Most waterproof/breathable clothing is coated with a polymer at the factory. The polymer consists of microscopic holes that are large enough to allow moisture to escape, but small enough to stop water droplets from getting in. However, dirt can clog these pores. When this happens you end up sweating like you’re wearing a garbage bag, yet water still works its way through the fabric.
Washing the garment reactivates some of the waterproofing in a fabric’s weave. Follow the instructions on the tag and only wash the piece when it is dirty, as washing wears out waterproofing over time. Typically, you should wash the garments on the gentle cycle with a mild powder detergent or a product specifically designed for washing outerwear, such as Nikwax Tech Wash. Don’t use liquid detergents or those that have fabric softeners, as these can leave residues that might harm waterproofing.
Some fabrics can also be renewed with an iron. It might feel strange to iron your rain gear, but an iron set on low steam (not hot) can help to renew the waterproofing polymer that might have started breaking down.
The last step is to retreat the fabric, and there are two options: spray-on or wash-in. If the jacket has a wicking liner that can’t be removed, a spray (such as Nikwax TX.Direct Spray-On or ReviveX Durable Waterproofing) is the best option.
An easy place to do this is in the shower. Spray evenly and don’t neglect the high-impact areas like elbows and underarms. Let it dry before applying a second and even a third coat.

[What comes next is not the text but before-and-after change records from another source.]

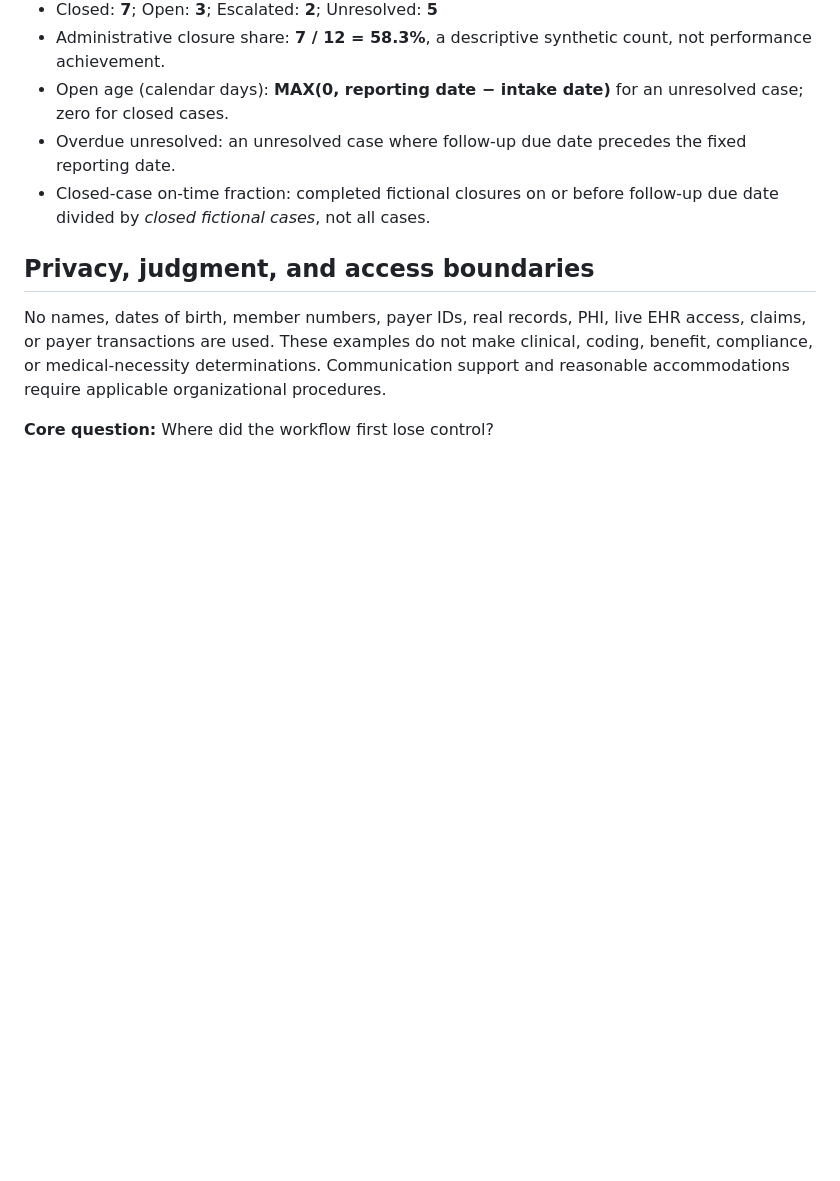
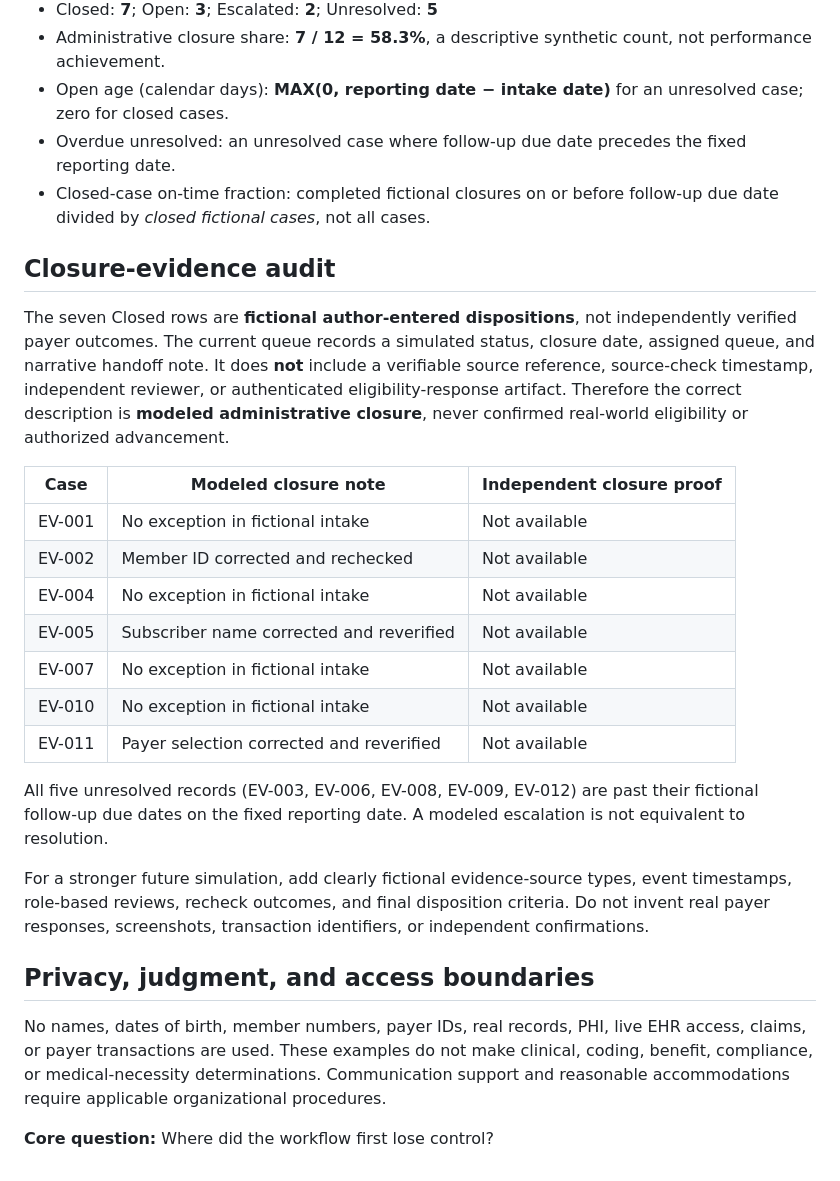
Before and after one commit to koripickle1101-TN/eligibility-verification-intelligence-system, a Markdown page: evidence/patient-access-queue-reviewer-guide.md, the part around the change. Drawn GitHub-style; blank space fills up the shorter version.

Commit message:
Audit fictional closure records and distinguish status from independent proof

```diff
--- a/evidence/patient-access-queue-reviewer-guide.md
+++ b/evidence/patient-access-queue-reviewer-guide.md
@@ -45,6 +45,24 @@ Reporting date: **2026-10-20** (fixed reproducible scenario date).
 - Overdue unresolved: an unresolved case where follow-up due date precedes the fixed reporting date.
 - Closed-case on-time fraction: completed fictional closures on or before follow-up due date divided by *closed fictional cases*, not all cases.
 
+## Closure-evidence audit
+
+The seven Closed rows are **fictional author-entered dispositions**, not independently verified payer outcomes. The current queue records a simulated status, closure date, assigned queue, and narrative handoff note. It does **not** include a verifiable source reference, source-check timestamp, independent reviewer, or authenticated eligibility-response artifact. Therefore the correct description is **modeled administrative closure**, never confirmed real-world eligibility or authorized advancement.
+
+| Case | Modeled closure note | Independent closure proof |
+|---|---|---|
+| EV-001 | No exception in fictional intake | Not available |
+| EV-002 | Member ID corrected and rechecked | Not available |
+| EV-004 | No exception in fictional intake | Not available |
+| EV-005 | Subscriber name corrected and reverified | Not available |
+| EV-007 | No exception in fictional intake | Not available |
+| EV-010 | No exception in fictional intake | Not available |
+| EV-011 | Payer selection corrected and reverified | Not available |
+
+All five unresolved records (EV-003, EV-006, EV-008, EV-009, EV-012) are past their fictional follow-up due dates on the fixed reporting date. A modeled escalation is not equivalent to resolution.
+
+For a stronger future simulation, add clearly fictional evidence-source types, event timestamps, role-based reviews, recheck outcomes, and final disposition criteria. Do not invent real payer responses, screenshots, transaction identifiers, or independent confirmations.
+
 ## Privacy, judgment, and access boundaries
 
 No names, dates of birth, member numbers, payer IDs, real records, PHI, live EHR access, claims, or payer transactions are used. These examples do not make clinical, coding, benefit, compliance, or medical-necessity determinations. Communication support and reasonable accommodations require applicable organizational procedures.
```
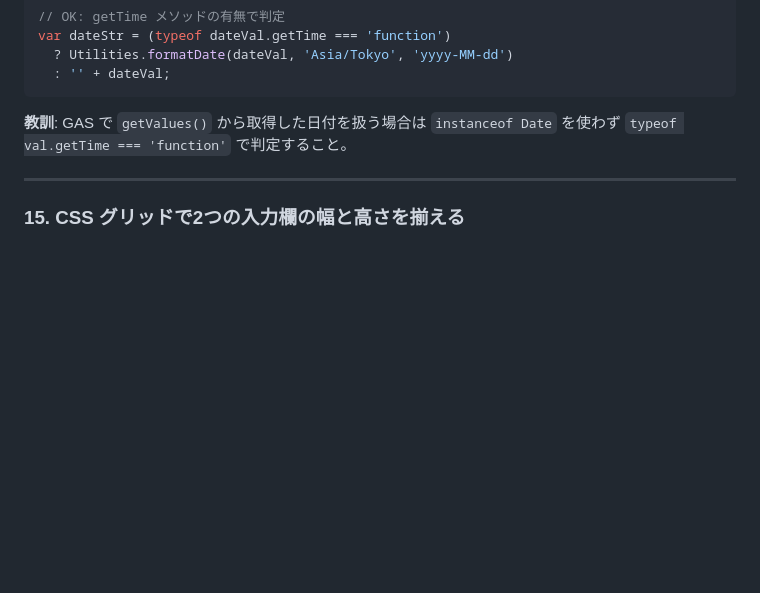
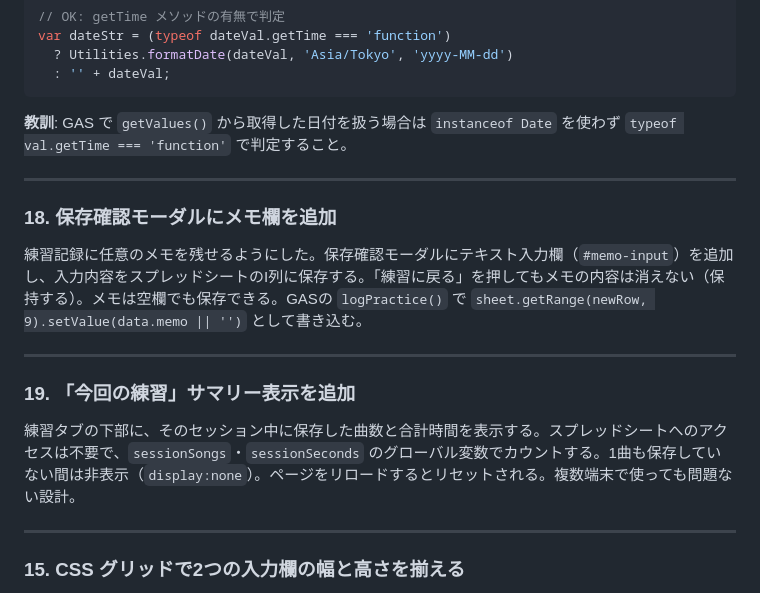
Before and after one commit to twoweller-hub/guitarlog, a Markdown page: DOCUMENT.md, the part around the change. Rendered like a GitHub page; blank space fills up the shorter version.

Commit message:
ドキュメントにメモ欄・今回の練習サマリーの変更を反映
Co-Authored-By: Claude Sonnet 4.6 <noreply@anthropic.com>

```diff
--- a/DOCUMENT.md
+++ b/DOCUMENT.md
@@ -495,6 +495,18 @@ var dateStr = (typeof dateVal.getTime === 'function')
 
 ---
 
+### 18. 保存確認モーダルにメモ欄を追加
+
+練習記録に任意のメモを残せるようにした。保存確認モーダルにテキスト入力欄（`#memo-input`）を追加し、入力内容をスプレッドシートのI列に保存する。「練習に戻る」を押してもメモの内容は消えない（保持する）。メモは空欄でも保存できる。GASの `logPractice()` で `sheet.getRange(newRow, 9).setValue(data.memo || '')` として書き込む。
+
+---
+
+### 19. 「今回の練習」サマリー表示を追加
+
+練習タブの下部に、そのセッション中に保存した曲数と合計時間を表示する。スプレッドシートへのアクセスは不要で、`sessionSongs`・`sessionSeconds` のグローバル変数でカウントする。1曲も保存していない間は非表示（`display:none`）。ページをリロードするとリセットされる。複数端末で使っても問題ない設計。
+
+---
+
 ### 15. CSS グリッドで2つの入力欄の幅と高さを揃える
 
 **問題**: 曲名とアーティスト名の入力欄を縦に並べ、アーティスト名の行にだけ追加ボタンを置くレイアウトで、曲名入力欄の幅とアーティスト名入力欄の幅が揃わなかった。また追加ボタンのパディングが入力欄より大きく、2行目の行高が1行目より高くなり高さも揃わなかった。
```
Also changed, not shown: CLAUDE.md (+6 -0 lines).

After it dries, toss it in a dryer on low heat to help melt the treatment’s polymer into the fabric. If the garment doesn’t have a fleece liner or other material sewn in, you can use a wash-in treatment, such as Grangers Performance Wash or Nikwax TX.Direct Wash-In.